The importance of preserving the oceans for the maintenance of life on Earth


Celebrated annually on June 8, Oceans Day was declared by the United Nations (UN) at the Earth Summit in 1992. In 2008, the date was raised to a worldwide commemoration, and the concern for the oceans and for the future of the planet gained new debates and mobilizations around the globe.

The oceans are considered the “true lungs of the world”, responsible for half of the oxygen (O2) that all species – marine or not – breathe. Even those who live far from the sea are influenced by it, whether by regulating the climate, maintaining biodiversity, providing food or ensuring their own breathing.

In 2021, World Oceans Day had as its theme “The ocean: life and livelihoods”. On the occasion, the UN Secretary General, António Guterres, went public with an emphatic appeal for humanity to become even more aware of the importance of the oceans and end what he calls the “war against nature”. In his message, Guterres warned of the consequences of maritime devastation and recalled that, today, more than three billion people around the world survive through the oceans.
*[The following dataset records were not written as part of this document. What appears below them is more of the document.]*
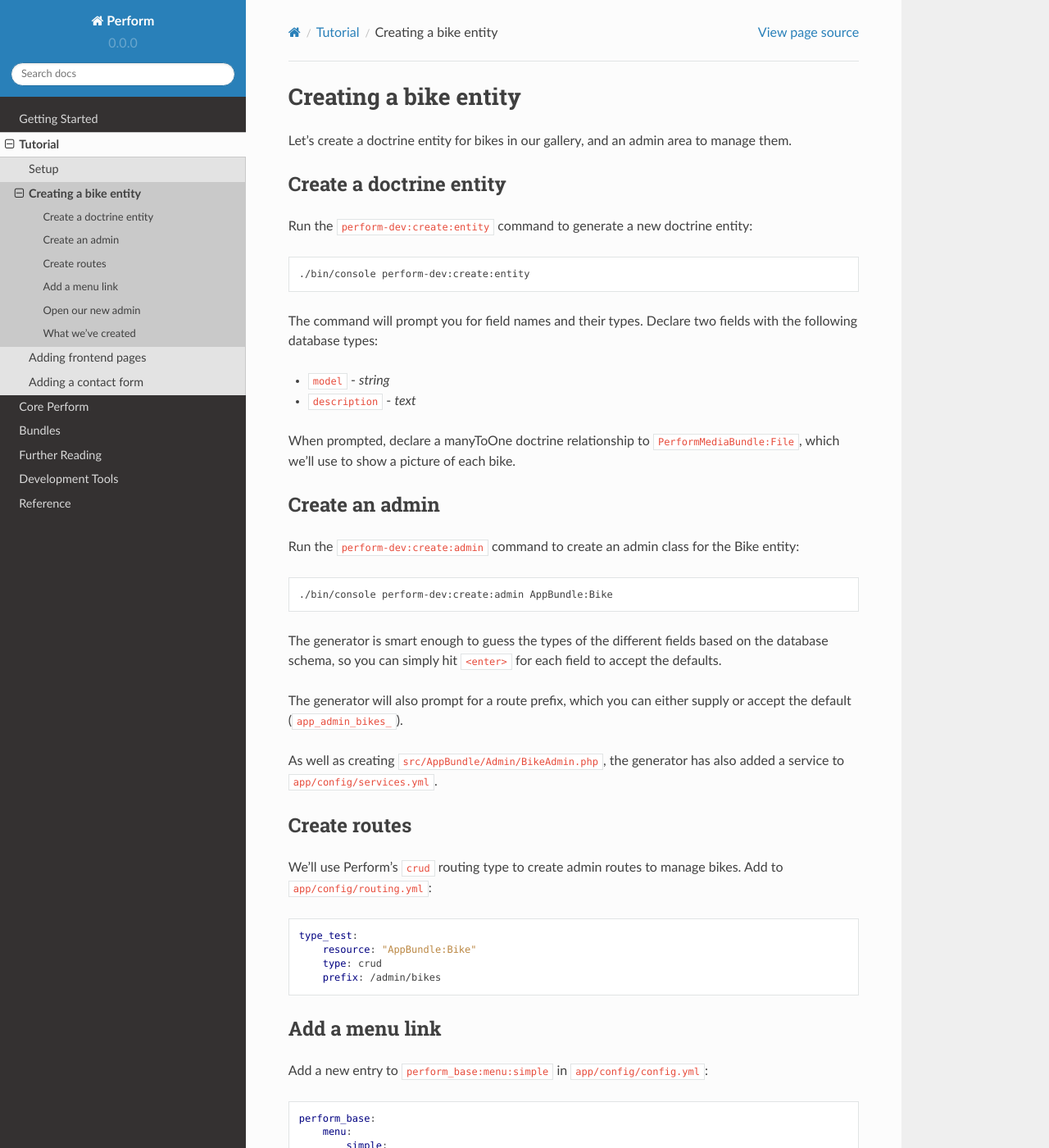
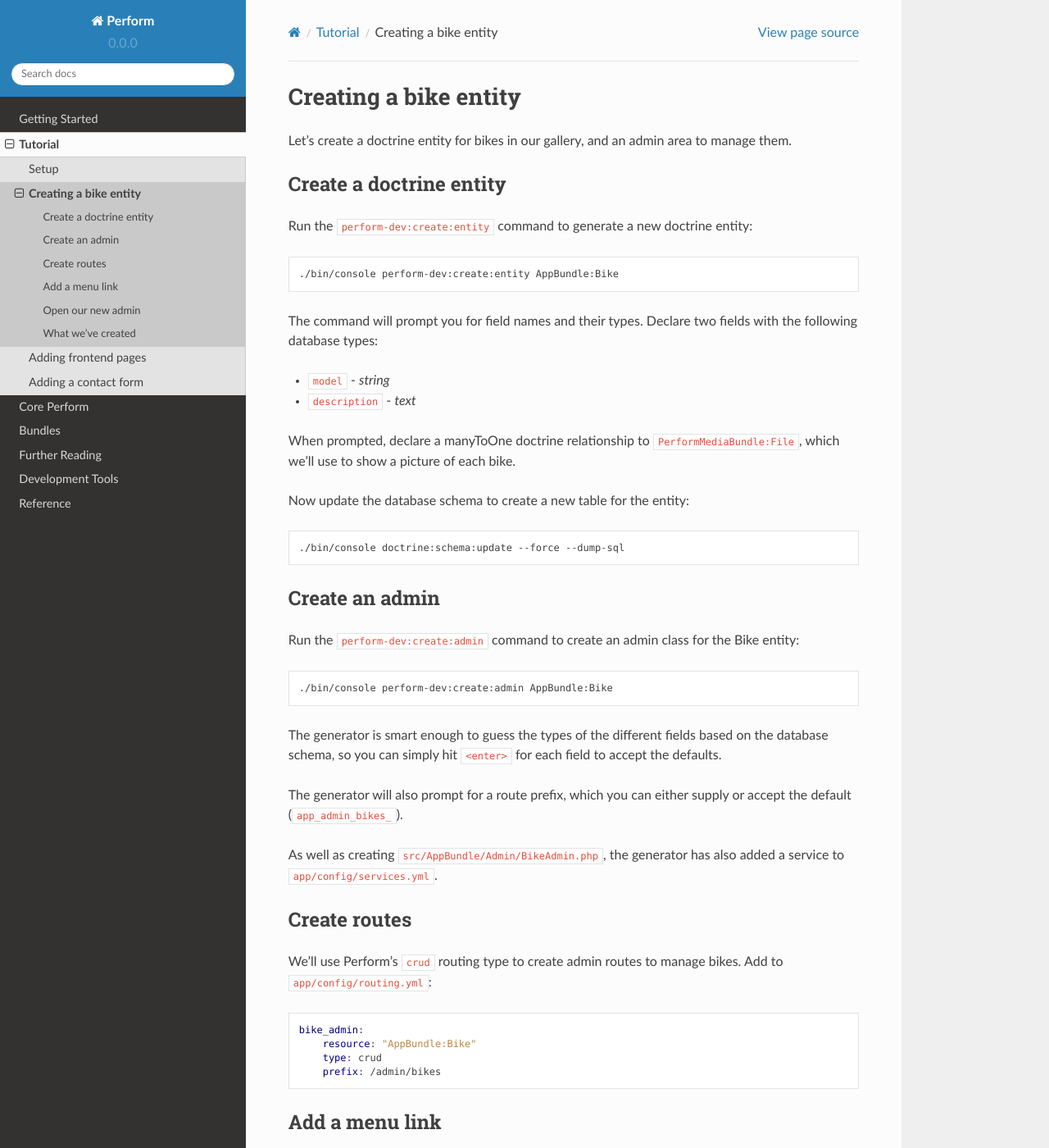
Before and after one commit to useperform/perform, a Sphinx documentation site: the page built from docs/tutorial/bikes.rst, in a window 1280 px wide and 1400 px high. Shown: the whole window at 82% size. Built offline with Sphinx 7.4.7 and the Read the Docs theme 2.0.0, drawn with Linux system fonts in a browser that asks for light colours; pages that are not in the unit, such as notebooks, are missing from menus.

Commit message:
docs: tweaks to tutorial

```diff
--- a/docs/tutorial/bikes.rst
+++ b/docs/tutorial/bikes.rst
@@ -11,7 +11,7 @@ Run the ``perform-dev:create:entity`` command to generate a new doctrine entity:
 
 .. code-block:: bash
 
-   ./bin/console perform-dev:create:entity
+   ./bin/console perform-dev:create:entity AppBundle:Bike
 
 The command will prompt you for field names and their types.
 Declare two fields with the following database types:
@@ -20,6 +20,12 @@ Declare two fields with the following database types:
 * ``description`` - `text`
 
 When prompted, declare a manyToOne doctrine relationship to ``PerformMediaBundle:File``, which we'll use to show a picture of each bike.
+
+Now update the database schema to create a new table for the entity:
+
+.. code-block:: bash
+
+   ./bin/console doctrine:schema:update --force --dump-sql
 
 Create an admin
 ---------------
@@ -44,7 +50,7 @@ Add to ``app/config/routing.yml``:
 
 .. code-block:: yaml
 
-    type_test:
+    bike_admin:
         resource: "AppBundle:Bike"
         type: crud
         prefix: /admin/bikes
--- a/docs/tutorial/setup.rst
+++ b/docs/tutorial/setup.rst
@@ -44,9 +44,9 @@ There are many options, but for the sake of this tutorial we will use PHP's buil
 Configure parameters
 --------------------
 
-Configure doctrine to connect to your database in ``app/parameters.yml``.
+Configure doctrine to connect to your database in ``app/config/parameters.yml``.
 
-Since we're using sqlite in this tutorial, we can ignore that and simply update ``app/config.yml``:
+Since we're using sqlite in this tutorial, we can ignore that and simply update ``app/config/config.yml``:
 
 .. code-block:: yaml
 
```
The secretary general also highlighted the economic, cultural and social role of the oceans, which could be compromised if greenhouse gas (GHG) emissions continue to run rampant. “Carbon emissions are causing oceans to warm and acidify, destroying biodiversity and causing sea level rise, which threatens densely populated coasts,” notes Guterres.

According to 2019 scientific climate studies, the oceans are warming 40% faster than estimated in 2014 by the UN. The math is simple: the more GHG emissions, the more they retain atmospheric heat. As a result, the chances of serious complications for the oceans and life on Earth also increase, due to the melting of polar ice caps, rising sea levels, more severe and recurrent weather events, the destruction of ecosystems and food chains, among others.

Established earlier this year, the “Decade of Ocean Science for Sustainable Development (2021-2030)” is yet another UN call for signatory countries to the Organization to continue their efforts in favor of the oceans. The decade will provide a unique opportunity for nations to work together to develop the global ocean science needed to support the sustainable development of the ocean we share. Mitigating climate change in the long term and acting globally is considered one of the most imperative ways to contain the advance of global warming and, as a result, protect the oceans and life as a whole.

Aligning with goals such as those proposed by the Paris Agreement and the Business Ambition for 1.5ºC are some of the actions that companies, governments and society can take to combat irreversible damage to the oceans. Sustainable Development Goal (SDG) number 14 (life below water) also works specifically on the conservation and responsible use of ocean resources.

As they play a fundamental role in sustaining life on Earth, the preservation of the oceans is urgent! By encouraging the reduction of GHG emissions based on climate science, movements such as Impacto NetZero contribute to this conservation.

Check out some fun facts about the oceans.

Lungs of the world

According to the Climate and Ocean GT, from the Observatory of Climate, the oceans release to the atmosphere more than half of the oxygen that living beings breathe. In addition, they capture ⅓ of the carbon dioxide (CO2) produced by humanity, which is used for marine plants’ respiration and returned as O2 to the atmosphere. This process regulates the biogeochemical cycles and the Earth's average temperature.

Planet Water

Ocean water represents more than 90% of the total water volume on the Earth's surface, according to information from the Discovery Channel. It also means that most aquatic species on the planet are found in them. Still, an estimated 95% of the planet's oceans remain unexplored to this day.

Conservation units

Maritime Conservation Units (CUs) are large oceanic areas legally managed to protect natural resources and aquatic biodiversity. In Brazil, as GT Clima e Oceano explains, there are two categories of UCs: “full protection (for the protection of Nature) or for sustainable use (for the sustainable exploitation of renewable resources)”. It is the UCs that assure, for example, more responsible fishing and the defense of communities that depend on the oceans.

Floating laboratory

According to CNN, the construction of a floating laboratory financed by the French government to study the concentration of carbon in the ocean should be completed in 2024. The Polar Pod vessel will research the impact of GHGs and climate change in the Atlantic Ocean, with a focus on the Antarctic Sea.

To find out more about the universe of the oceans, check out seven documentaries available online.